Most of the worlds in the Gold Road sector are inhabited by anthropomorphs - beings who are the descendents of genetic constructs. Most anthropomorphic species were engineered by adding a small amount of animal genetic material to a basic human chromosomal template. A few species (dolphins, gorillas, pandas, for example), are the result of another sort of genetic manipulation known as uplift. There are a small number of non-terrestrial intelligent species in this region of space. Most are on friendly terms with their terrestrial neighbors. The exception is the Zylithian Empire. The Zylithians bear a superficial resemblance to reptiles. There have been numerous wars between the Zylithians and the terrans over the last several centuries. There is usually some skirmishing going on along the borders of the Devildark sector at any given time.

What is the social/cultural background of the universe?
Some of the planets in the sector are backwater worlds with pre-industrial societies.
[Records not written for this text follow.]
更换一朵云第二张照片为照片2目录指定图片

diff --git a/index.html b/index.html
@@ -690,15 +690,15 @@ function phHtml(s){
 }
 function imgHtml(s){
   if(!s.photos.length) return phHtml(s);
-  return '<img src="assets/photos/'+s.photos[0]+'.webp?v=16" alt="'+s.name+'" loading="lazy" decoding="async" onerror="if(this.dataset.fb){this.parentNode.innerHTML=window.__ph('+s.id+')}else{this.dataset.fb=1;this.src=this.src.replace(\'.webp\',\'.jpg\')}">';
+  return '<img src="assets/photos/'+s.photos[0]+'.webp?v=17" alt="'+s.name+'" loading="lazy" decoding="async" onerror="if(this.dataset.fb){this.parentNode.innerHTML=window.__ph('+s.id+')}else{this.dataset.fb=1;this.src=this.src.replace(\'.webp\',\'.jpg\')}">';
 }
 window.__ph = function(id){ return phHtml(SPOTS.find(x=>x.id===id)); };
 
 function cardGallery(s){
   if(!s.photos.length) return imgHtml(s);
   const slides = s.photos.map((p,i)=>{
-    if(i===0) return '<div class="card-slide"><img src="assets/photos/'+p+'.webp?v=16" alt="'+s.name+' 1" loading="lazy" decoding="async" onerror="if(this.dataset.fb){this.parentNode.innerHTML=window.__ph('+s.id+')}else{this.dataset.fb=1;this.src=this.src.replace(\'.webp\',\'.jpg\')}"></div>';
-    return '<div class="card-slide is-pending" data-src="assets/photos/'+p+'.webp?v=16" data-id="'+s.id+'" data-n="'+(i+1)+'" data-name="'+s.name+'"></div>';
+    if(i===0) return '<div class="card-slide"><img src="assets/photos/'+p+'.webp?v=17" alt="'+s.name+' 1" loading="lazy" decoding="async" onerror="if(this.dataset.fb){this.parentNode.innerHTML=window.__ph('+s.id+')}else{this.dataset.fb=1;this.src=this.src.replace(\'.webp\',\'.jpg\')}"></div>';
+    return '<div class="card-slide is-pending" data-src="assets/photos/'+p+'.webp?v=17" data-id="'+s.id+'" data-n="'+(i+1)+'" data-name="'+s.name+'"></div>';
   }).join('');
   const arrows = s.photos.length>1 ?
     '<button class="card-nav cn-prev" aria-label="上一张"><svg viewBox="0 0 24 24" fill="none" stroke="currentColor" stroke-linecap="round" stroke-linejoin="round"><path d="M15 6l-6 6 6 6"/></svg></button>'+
Others are medium-tech worlds with enough resources and manufacturing capacity to purchase higher tech goods from other worlds in vast quantities. And, of course, many are high-tech worlds with multiple space stations, an interstellar navy, and mining and manufacturing colonies throughout their star system.

The governments on the various worlds range from republics, to constitutional monarchies, to dictatorships. They include theocracies, autocracies, and democracies. The societies themselves range from oppressive to permissive. In short, all of human culture is represented somewhere among the worlds of the Gold Road.

Are there telepaths or mages in the universe?
No. There are no psychic characters or psychic races in the universe. There is also no magic. This is simply a ground rule of the universe, like a law of physics.

What are the project ships and how do they figure into stories?

Stories in the fanzine focus on the four project ships: Tai-Pan a medium-sized free merchant, Iktomé a larger merchant/pirate vessel, Quantum Lady a large luxury ship (resort city in space), and Ramanujan a training/science vessel (a small university campus in space). The four project ships ply the Gold Road, a sector on the far reaches of Known Space, approximately 300 light-years from Earth.

Virtually every story published in the fanzine either takes place aboard one of the project ships, or stars crew members from one of the project ships. Each project ship is very different. The typical crew member of the pirate ship, for example, would likely be out-of-place aboard the science vessel. Because the crew members are so different, the types of story which occur on each ship varies. See Sections 3-6 for more details.